Much has been made recently about the convergence of audio, video and information technology (AVIT). While there is certainly ample evidence that these worlds are merging, it is not necessarily a bad thing. It just means that there are new tools and skills to learn. It also means a change in the way we distribute media. In many cases, a centralized control room has given way to distributed media, linked by an Ethernet network for content control and signal distribution.
However, much of the discussion of AVIT centers around PC platforms with the belief that there is some overwhelming benefit to using “non-proprietary hardware” to build a control system. I strongly disagree with this statement for two reasons:
- It is extremely difficult (if not impossible) to build a complete “non-proprietary” PC system because to get the proper control outputs/inputs (SMPTE timecode, DMX, discrete I/O, etc.), you still have to use cards built by a manufacturer and those cards require specific drivers for each control system.
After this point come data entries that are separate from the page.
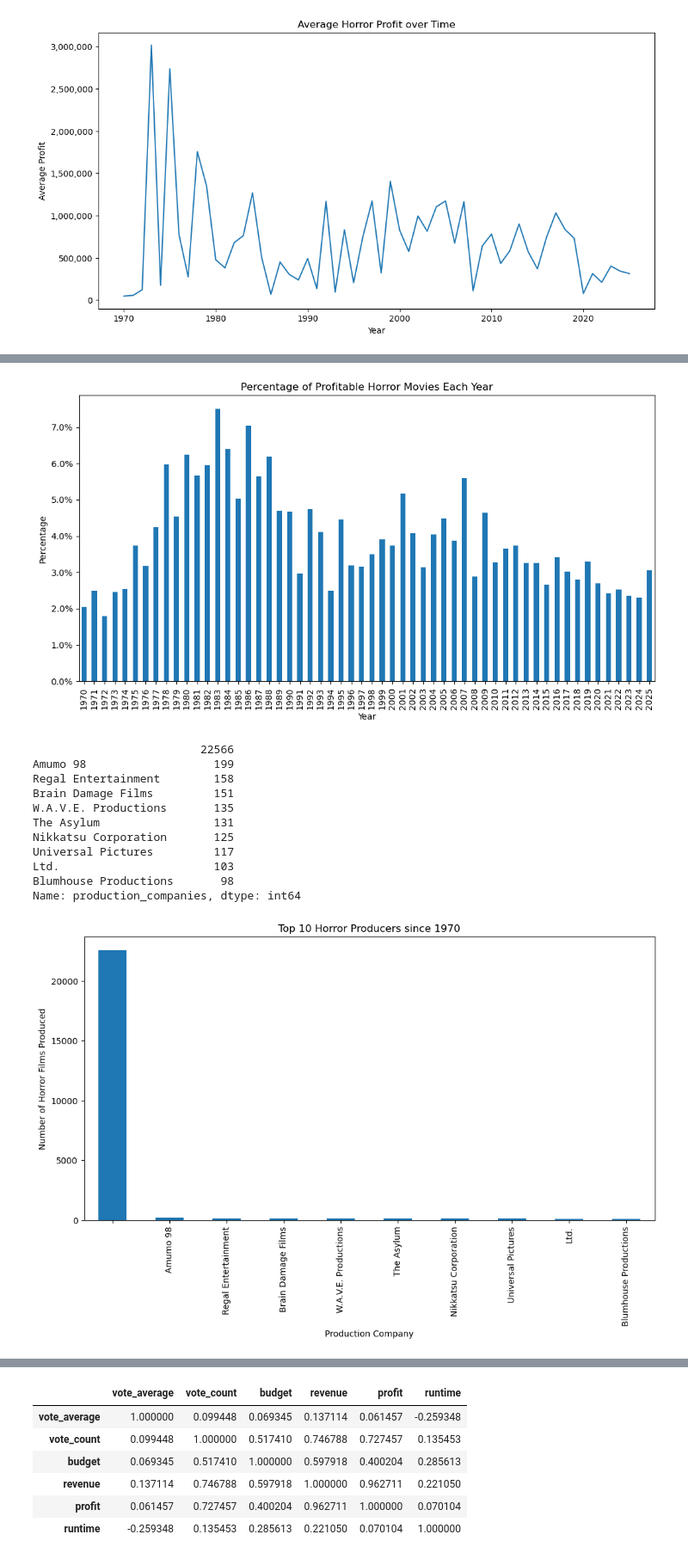
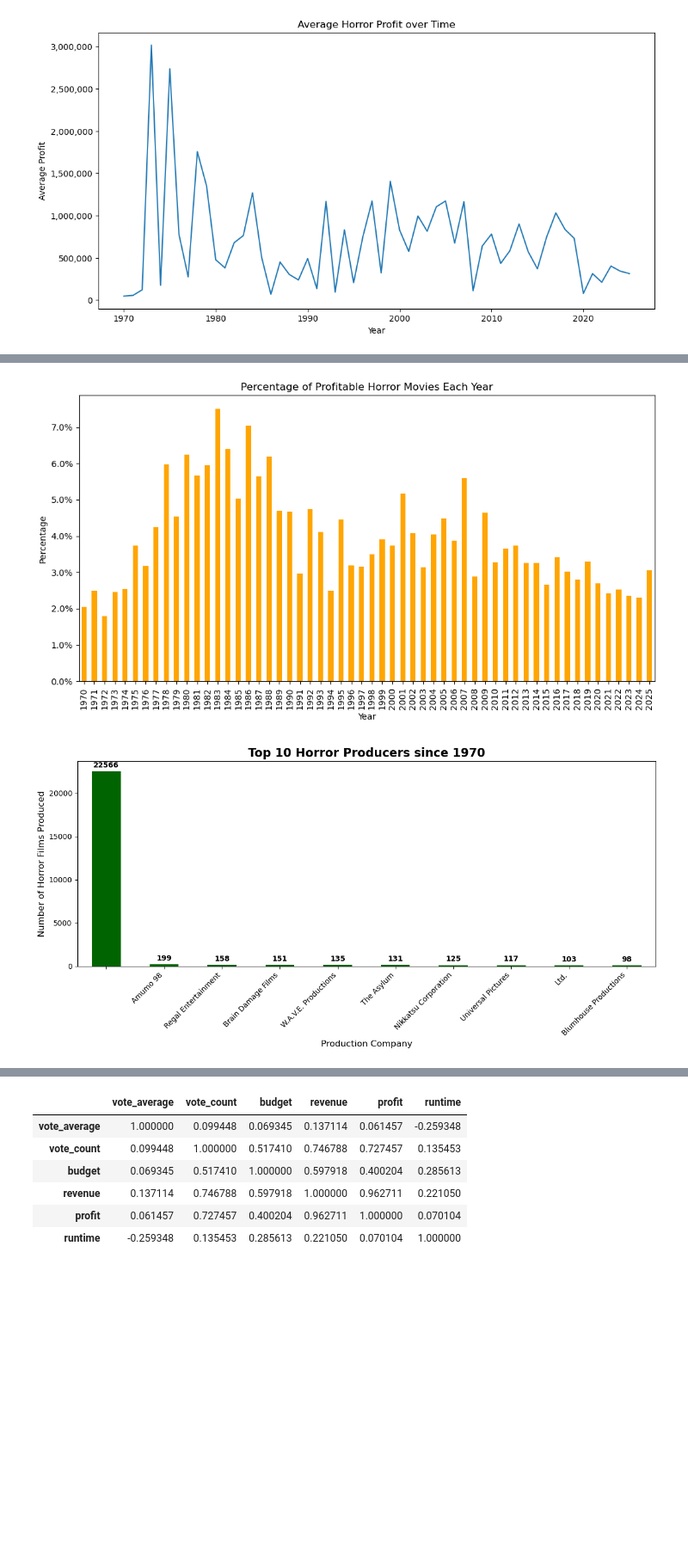
Before and after one commit to JoshGarzaniti/TMDB-Film-Analysis, a Jupyter notebook: Horror Movie Analysis.ipynb, the cells around one changed output, grey strips where cells are left out. Shown at 86% size. Cells and saved outputs as stored; diff of their text form; code cells hidden in the pictures; blank space fills up the shorter version.

```diff
--- a/Horror Movie Analysis.ipynb
+++ b/Horror Movie Analysis.ipynb
@@ -128,37 +128,36 @@ plt.show()
 # %%
 #Percentage of Profitable Movies Each Year
 profitable_horror_movies['release_date'].dt.year.value_counts().sort_index() / horror_movies['release_date'].dt.year.value_counts().sort_index() * 100
-(100 * profitable_horror_movies['release_date'].dt.year.value_counts().sort_index() / horror_movies['release_date'].dt.year.value_counts().sort_index()).plot(kind='bar', figsize=(12,6))
+(100 * profitable_horror_movies['release_date'].dt.year.value_counts().sort_index() / horror_movies['release_date'].dt.year.value_counts().sort_index()).plot(kind='bar', figsize=(12,6), color = 'orange')
 plt.title('Percentage of Profitable Horror Movies Each Year')
 plt.xlabel('Year')
 plt.ylabel('Percentage')
 plt.gca().yaxis.set_major_formatter(mtick.PercentFormatter(decimals=1))
 plt.show()
 # %% [output]
-[figure, old version]
+[figure, new version]
 # %%
-# Production companies
+#Horror Movies by Production Company
+
+#Flatten list of companies
 all_production_companies = horror_movies['production_companies'].explode()
-top_10_horror_producers = all_production_companies.value_counts().head(10)
-print(top_10_horror_producers)
+Horror_movies_by_production_company = all_production_companies.value_counts()
 
-Horror_movies_by_production_company = all_production_companies.value_counts()
-Horror_movies_by_company_bar_plot = Horror_movies_by_production_company.head(10).plot(kind='bar', figsize=(12,6))
-plt.title('Top 10 Horror Producers since 1970')
-plt.xlabel('Production Company')
-plt.ylabel('Number of Horror Films Produced')
+#Plot top 10
+fig, ax = plt.subplots(figsize=(12,6))
+Horror_movies_by_production_company.head(10).plot(kind='bar', ax=ax, color = 'darkgreen')
+
+
+ax.set_title('Top 10 Horror Producers since 1970', fontsize=16, fontweight='bold')
+ax.set_xlabel('Production Company', fontsize=12)
+ax.set_ylabel('Number of Horror Films Produced', fontsize=12)
+
+
+ax.bar_label(ax.containers[0], fmt='%d', label_type='edge', padding=3, fontweight='bold')
+
+plt.xticks(rotation=45, ha='right')
+plt.tight_layout()
 plt.show()
 # %% [output]
-                         22566
-Amumo 98                   199
-Regal Entertainment        158
-Brain Damage Films         151
-W.A.V.E. Productions       135
-The Asylum                 131
-Nikkatsu Corporation       125
-Universal Pictures         117
-Ltd.                       103
-Blumhouse Productions       98
-Name: production_companies, dtype: int64
-[figure, old version]
+[figure, new version]
 # %%
```
Also changed, not shown: parts of 10 cells of this notebook.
In my mind, this makes them proprietary (you have no insight into what is going on in those cards and – in most cases – they are single-source).
- Even if you could build a system using “non-proprietary hardware”, it’s still a PC and there’s no way to prevent OS failures, viruses, operator errors, etc.
Our design view at Alcorn McBride has always been: Design products that are going to work and support our customers. Our approach to that has been to design our products from the ground up. We design the hardware (circuit boards, metalwork), we design the firmware and we design our own software (including the OS). It’s the only way we know what’s going on in the product at all times.
Even if you were using Windows XP Embedded (which some other companies do), there’s no way to have complete control of a Windows OS. So you are at the mercy of Microsoft to know when an event is going to happen. In a show environment, that is unacceptable. Our show controllers, like the V16 Pro and the V4 Pro, operate on the frame edge so you always know when an event is going to happen. The same goes for our media players which run on our hardware and offers the level of determinism that can only be offered by designing the system from the ground-up.
So I agree that we are headed toward an AVIT world – everything will have an Ethernet jack and everything will be connected (with the introduction of our new 8TraXX and LightCue, all of our media players and Pro show controllers have at least one Ethernet port on them). But I disagree wholeheartedly that the only way to get to that AVIT world is to use a PC. There are alternatives out there (we make some pretty good ones that have worked in critical applications flawlessly for years).
There’s no need to sacrifice operational readiness for connectivity.